## WHAT IS REQUIRED
Check each line of the records below and collect those holding "index".

Before and after images
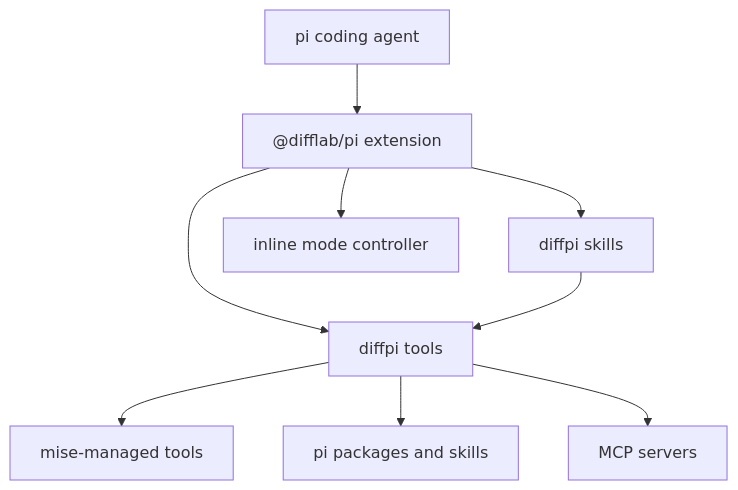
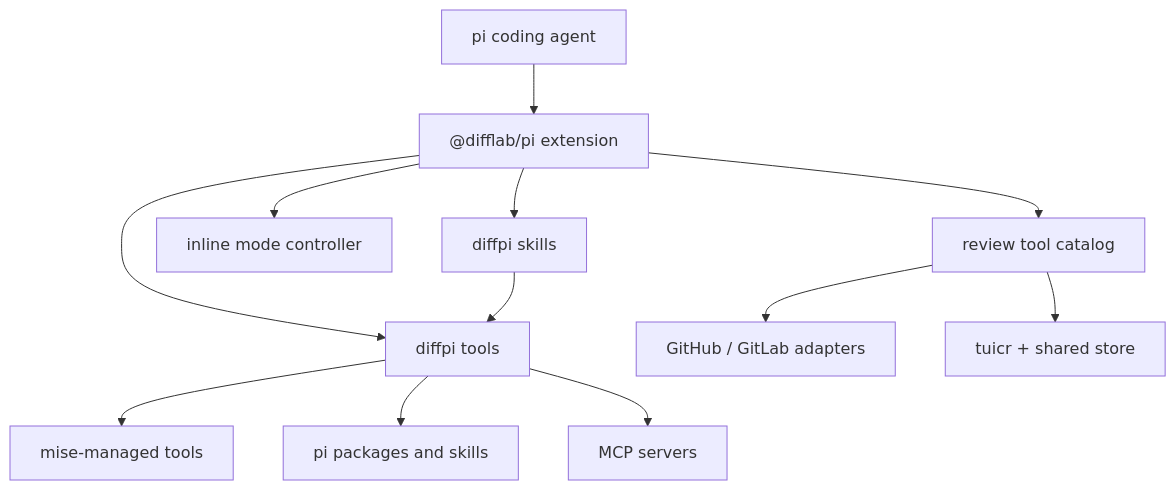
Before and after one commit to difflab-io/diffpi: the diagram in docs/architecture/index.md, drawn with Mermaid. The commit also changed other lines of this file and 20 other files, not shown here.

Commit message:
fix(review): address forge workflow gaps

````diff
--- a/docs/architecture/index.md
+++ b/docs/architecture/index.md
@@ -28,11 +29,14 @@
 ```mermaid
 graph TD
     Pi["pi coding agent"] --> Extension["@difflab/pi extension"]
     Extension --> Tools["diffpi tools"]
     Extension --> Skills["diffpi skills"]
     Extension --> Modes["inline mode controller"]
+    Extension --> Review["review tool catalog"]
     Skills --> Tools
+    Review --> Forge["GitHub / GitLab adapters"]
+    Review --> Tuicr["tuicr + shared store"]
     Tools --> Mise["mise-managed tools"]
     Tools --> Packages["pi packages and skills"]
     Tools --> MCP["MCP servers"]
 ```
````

## RESULT OF THE EXERCISE
Before and after one commit to difflab-io/diffpi: the diagram in docs/architecture/index.md, drawn with Mermaid. The commit also changed other lines of this file and 20 other files, not shown here.
--- a/docs/architecture/index.md
+++ b/docs/architecture/index.md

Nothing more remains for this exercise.